▸ Records provided
═══
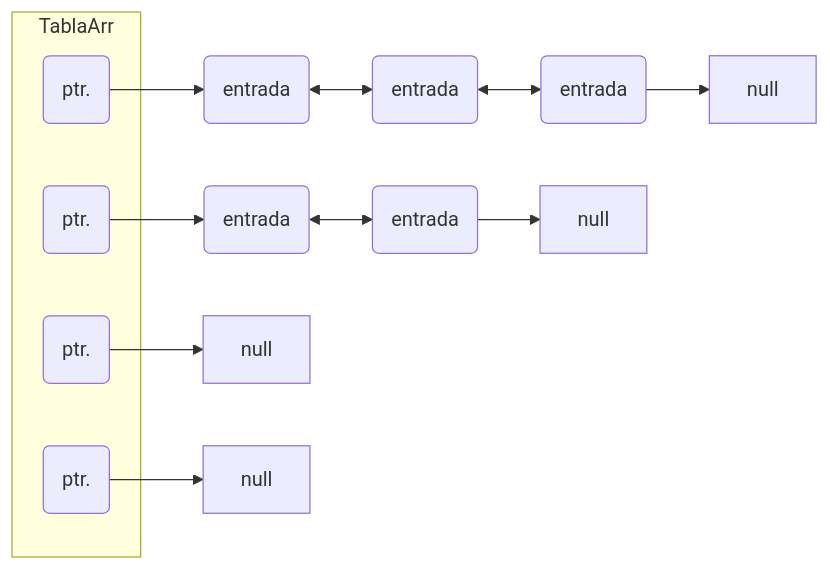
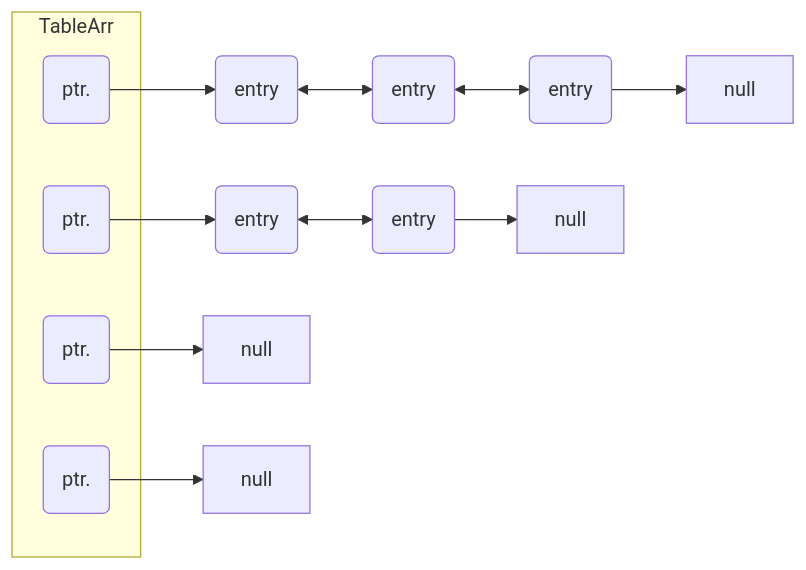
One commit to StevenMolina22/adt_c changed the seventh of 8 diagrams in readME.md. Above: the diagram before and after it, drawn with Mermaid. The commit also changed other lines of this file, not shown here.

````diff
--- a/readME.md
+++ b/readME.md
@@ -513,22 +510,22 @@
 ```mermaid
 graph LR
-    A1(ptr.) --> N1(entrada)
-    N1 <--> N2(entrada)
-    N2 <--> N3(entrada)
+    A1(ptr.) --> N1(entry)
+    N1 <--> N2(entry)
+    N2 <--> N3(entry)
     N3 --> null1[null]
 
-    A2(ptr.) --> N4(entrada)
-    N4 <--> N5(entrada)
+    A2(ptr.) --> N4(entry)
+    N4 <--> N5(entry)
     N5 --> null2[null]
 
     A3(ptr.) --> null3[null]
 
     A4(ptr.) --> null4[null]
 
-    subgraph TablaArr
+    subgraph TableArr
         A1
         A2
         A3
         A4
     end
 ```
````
═══
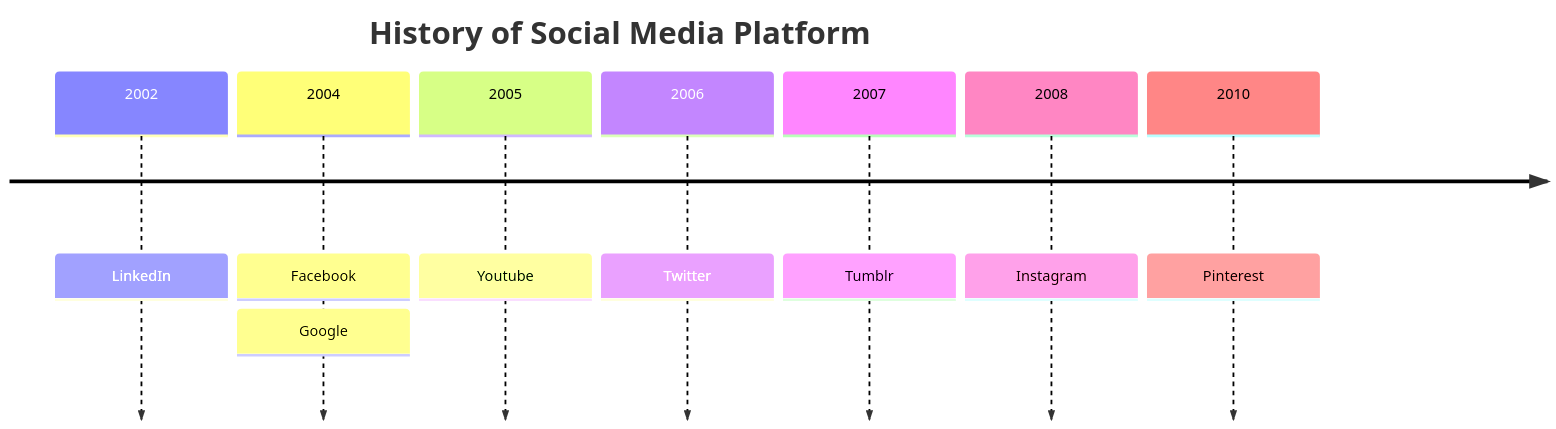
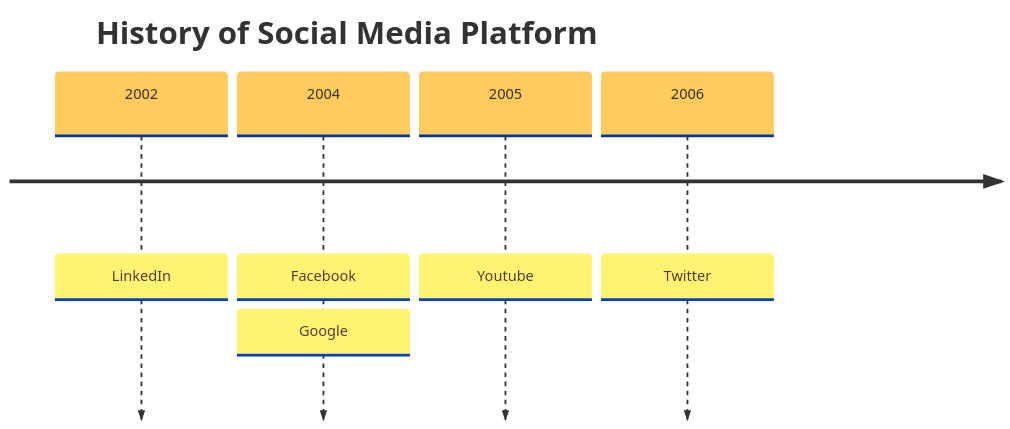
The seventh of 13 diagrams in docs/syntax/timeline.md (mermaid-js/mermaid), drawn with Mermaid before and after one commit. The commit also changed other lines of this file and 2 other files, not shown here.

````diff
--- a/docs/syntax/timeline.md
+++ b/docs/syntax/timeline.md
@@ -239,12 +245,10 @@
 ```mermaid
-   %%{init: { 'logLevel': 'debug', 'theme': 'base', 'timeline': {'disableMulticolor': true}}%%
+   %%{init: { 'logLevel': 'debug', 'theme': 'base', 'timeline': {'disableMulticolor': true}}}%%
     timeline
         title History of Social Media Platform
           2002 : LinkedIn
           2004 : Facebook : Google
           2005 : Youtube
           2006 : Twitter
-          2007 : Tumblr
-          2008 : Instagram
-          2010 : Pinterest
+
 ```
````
═══
▸ What is expected
Every line in the material above that has the word "entry" should be copied.

▸ Task solution
+    A1(ptr.) --> N1(entry)
+    N1 <--> N2(entry)
+    N2 <--> N3(entry)
+    A2(ptr.) --> N4(entry)
+    N4 <--> N5(entry)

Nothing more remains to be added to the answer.